> **Prompt**
Only the lines that contain the string "ticks" belong in the answer; pull them from the records.

> **Exercise materials**
****

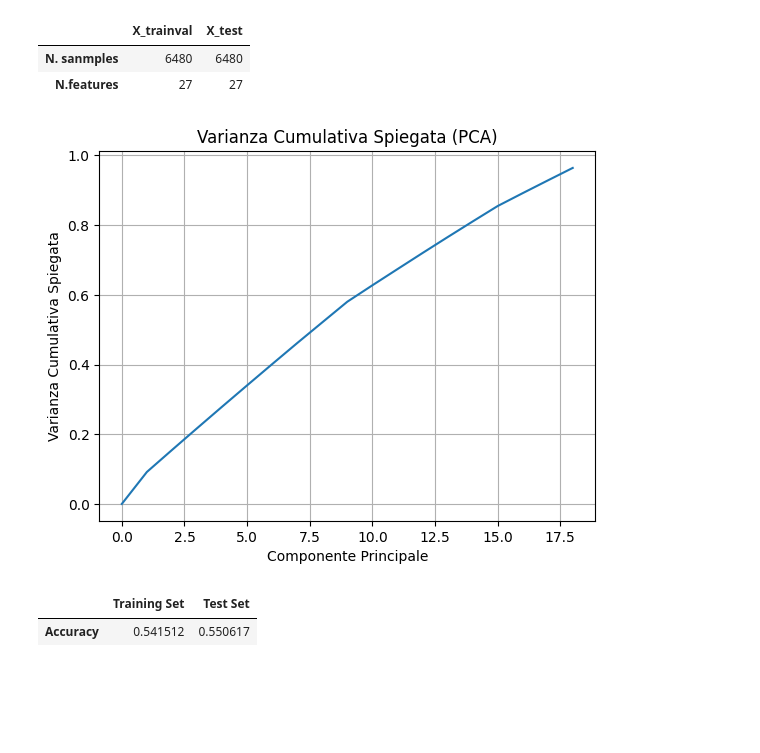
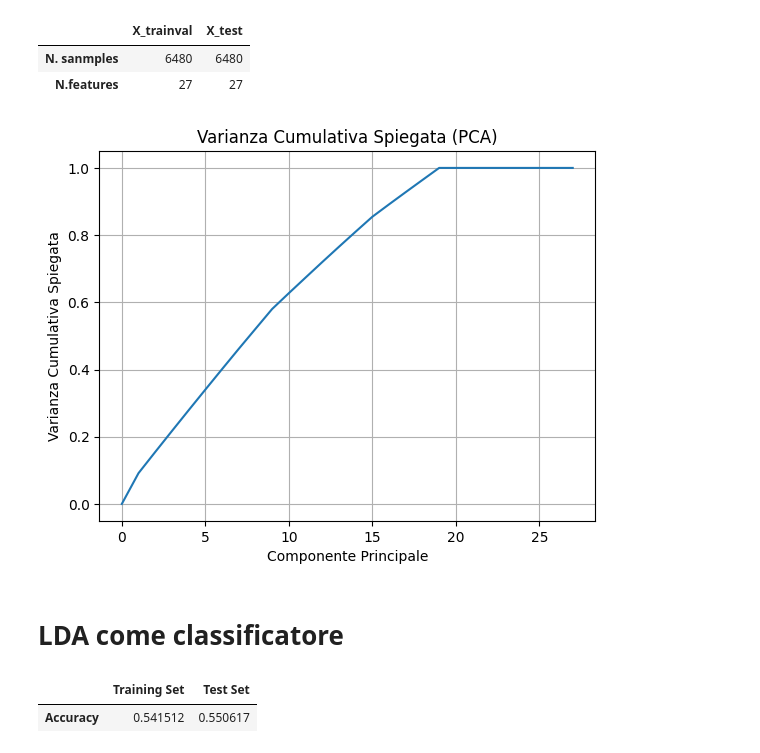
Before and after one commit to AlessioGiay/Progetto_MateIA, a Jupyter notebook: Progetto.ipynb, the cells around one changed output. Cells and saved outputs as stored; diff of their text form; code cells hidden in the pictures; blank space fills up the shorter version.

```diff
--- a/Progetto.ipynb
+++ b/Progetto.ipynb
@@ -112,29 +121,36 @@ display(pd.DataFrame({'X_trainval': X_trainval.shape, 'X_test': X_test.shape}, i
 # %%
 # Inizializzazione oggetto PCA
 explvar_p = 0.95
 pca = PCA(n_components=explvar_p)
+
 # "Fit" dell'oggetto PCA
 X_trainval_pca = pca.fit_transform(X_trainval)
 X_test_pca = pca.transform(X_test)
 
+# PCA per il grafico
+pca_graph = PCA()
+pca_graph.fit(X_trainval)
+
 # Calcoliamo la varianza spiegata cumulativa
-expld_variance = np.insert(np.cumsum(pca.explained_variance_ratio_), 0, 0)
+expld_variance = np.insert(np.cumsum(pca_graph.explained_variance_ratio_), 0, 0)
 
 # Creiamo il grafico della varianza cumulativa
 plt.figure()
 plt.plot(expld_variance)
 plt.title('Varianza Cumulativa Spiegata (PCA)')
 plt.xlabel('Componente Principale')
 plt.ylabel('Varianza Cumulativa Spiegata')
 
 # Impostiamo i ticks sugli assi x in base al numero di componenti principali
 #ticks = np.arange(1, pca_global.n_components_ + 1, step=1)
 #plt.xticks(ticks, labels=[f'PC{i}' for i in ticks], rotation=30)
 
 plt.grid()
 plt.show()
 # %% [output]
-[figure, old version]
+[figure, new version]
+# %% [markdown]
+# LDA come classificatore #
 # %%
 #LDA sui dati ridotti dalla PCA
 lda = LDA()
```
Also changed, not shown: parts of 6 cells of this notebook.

****

> **Answer**
 # Impostiamo i ticks sugli assi x in base al numero di componenti principali
 #ticks = np.arange(1, pca_global.n_components_ + 1, step=1)
 #plt.xticks(ticks, labels=[f'PC{i}' for i in ticks], rotation=30)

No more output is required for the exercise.